Richard Gere, as a charismatic shrink in Warner Bros.’ current Final Analysis, has a torrid love affair with a patient’s sister (Kim Basinger).
Annabella Sciorra, as a psychiatrist in Sessions, falls for attractive womanizer Jamey Sheridan — who just may have killed her former patient.
John Lithgow, as a child shrink in Brian De Palma’s Raising Cain, kidnaps his own daughter and pins the blame on the boyfriend of his ex-wife (Lolita Davidovich).
Lena Olin, as an analyst in Mr. Jones, plunges into an affair with her smooth but manic-depressive patient — yes, again, Richard Gere.
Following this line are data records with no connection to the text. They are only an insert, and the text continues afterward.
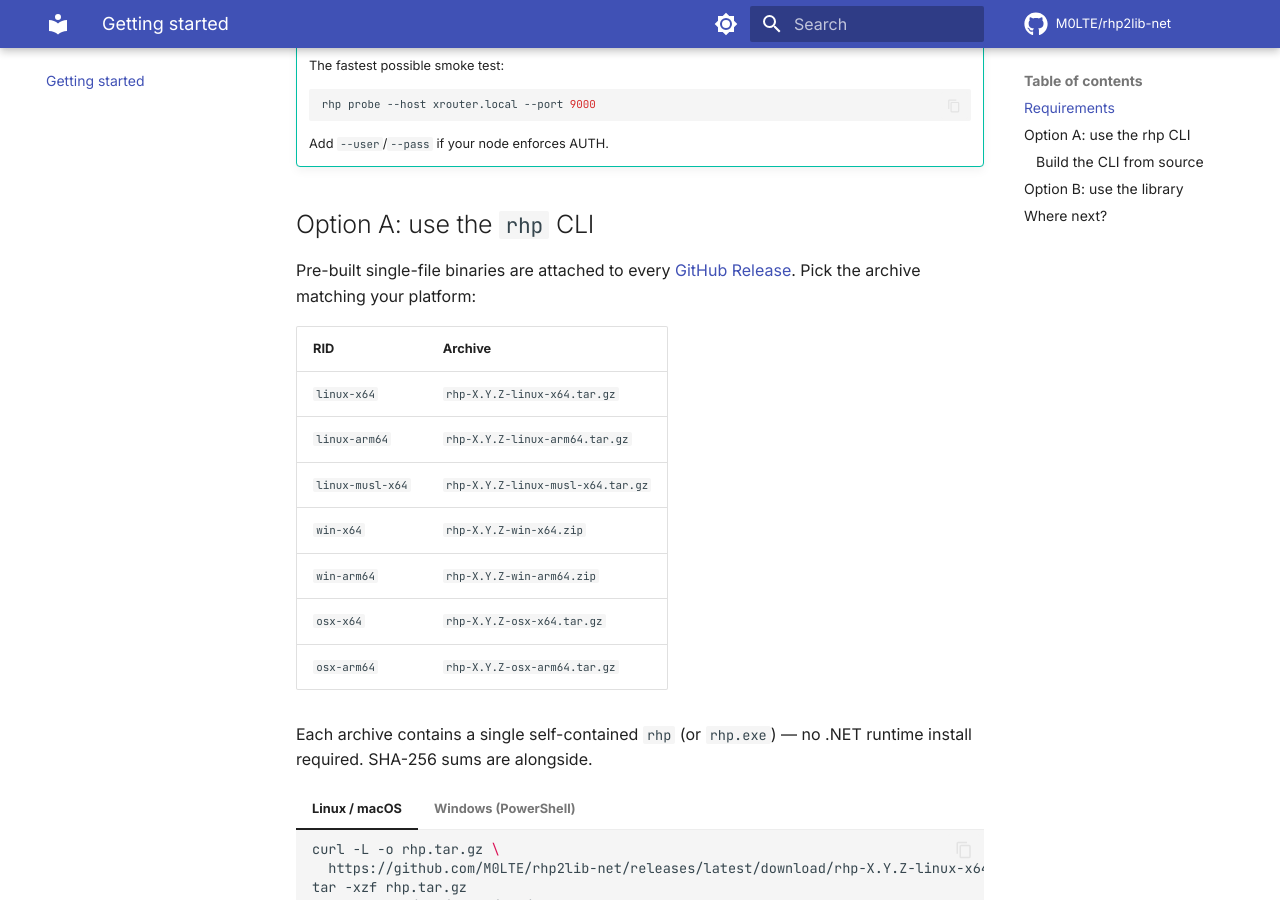
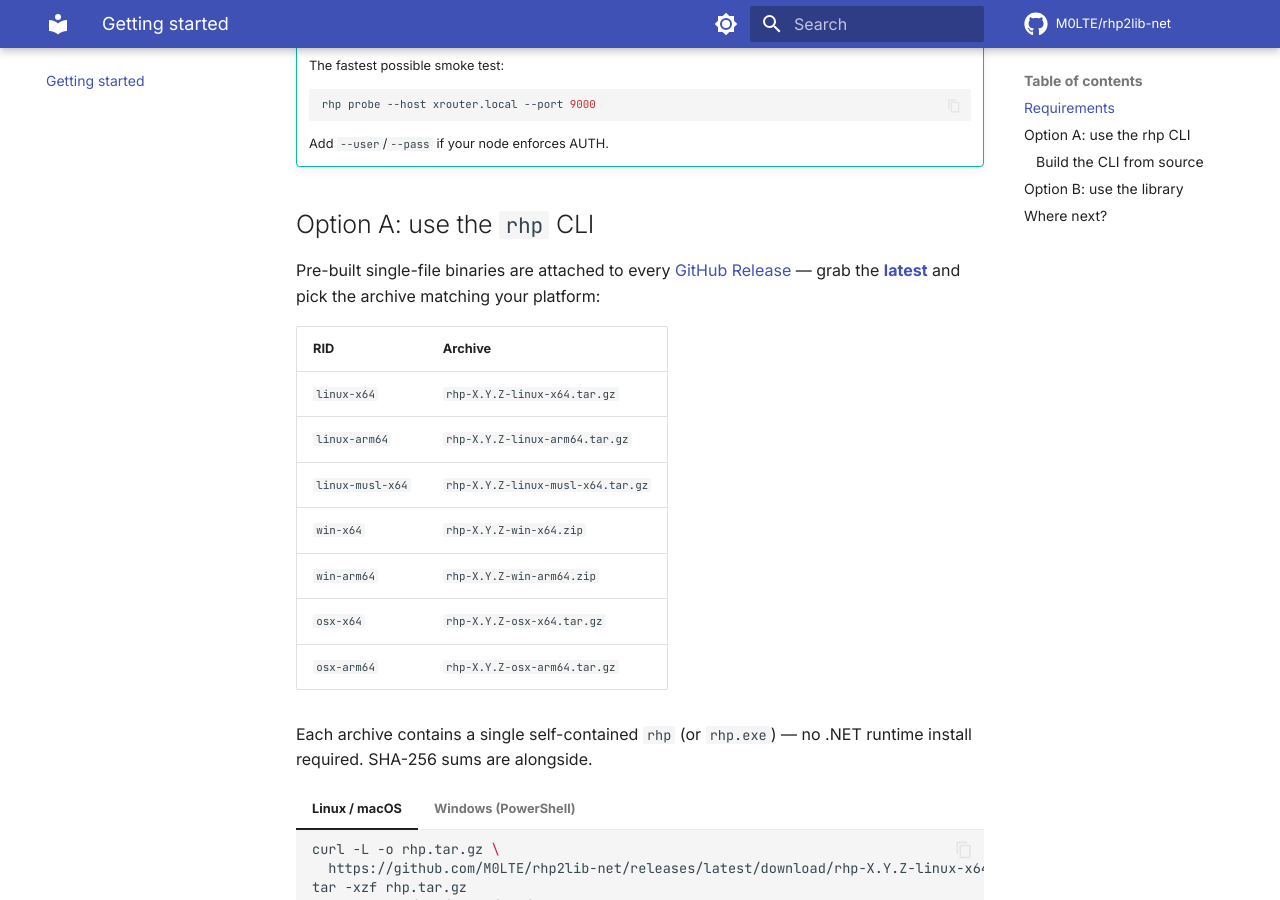
Before and after one commit to M0LTE/rhp2lib-net, an MkDocs documentation site: the page built from docs/getting-started.md, in a window 1280 px wide and 900 px high, scrolled down 469 px. Built offline with MkDocs 1.6.1 and Material for MkDocs 9.7.7, drawn with Linux system fonts in a browser that asks for light colours; comment, search, counter and statistics services are not loaded.

Commit message:
docs: surface GitHub Releases prominently
- README gains a Downloads line linking to the Releases page.
- Docs home page picks up a "Download" CTA pointing at /releases/latest.
- getting-started page updated to mention the "latest" release link.

Co-Authored-By: Claude Opus 4.7 <noreply@anthropic.com>

```diff
--- a/docs/getting-started.md
+++ b/docs/getting-started.md
@@ -23,8 +23,9 @@ binary or (b) consuming the `RhpV2.Client` library from your own .NET app.
 ## Option A: use the `rhp` CLI
 
 Pre-built single-file binaries are attached to every
-[GitHub Release](https://github.com/M0LTE/rhp2lib-net/releases).  Pick the
-archive matching your platform:
+[GitHub Release](https://github.com/M0LTE/rhp2lib-net/releases) — grab the
+[**latest**](https://github.com/M0LTE/rhp2lib-net/releases/latest) and pick
+the archive matching your platform:
 
 | RID              | Archive                              |
 |------------------|--------------------------------------|
```
Also changed, not shown: README.md (+1 -0 lines), docs/index.md (+1 -0 lines).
What is it about psychiatrists that seems to ignite screenwriters’ imaginations? ”There’s definitely a vogue going on,” admits Sessions writer-director Christopher Crowe, ”but it has nothing to do with Hannibal Lecter (The Silence of the Lambs). Psychiatrists are simply good metaphors. They’re closer to people’s inner fears than anyone else, and yet they’re expected to act calm and composed, as if they have no fears of their own.”
Bethesda, Md., psychiatrist Robert Winer, a board member of the Washington, D.C.-based Forum for the Psychoanalytic Study of Film, says he understands Hollywood’s tendency to portray therapists as unhinged. ”If they made realistic movies about psychiatrists, everyone would be very bored,” he concedes.
Judd Hirsch’s sympathetic therapist in 1980’s Ordinary People is, no surprise, the hands-down favorite among psychiatrists. ”That’s the one everybody loves,” says Forum member Irv Schneider. ”He’s a very warm and appealing character.” But clearly not a role model used by screenwriters.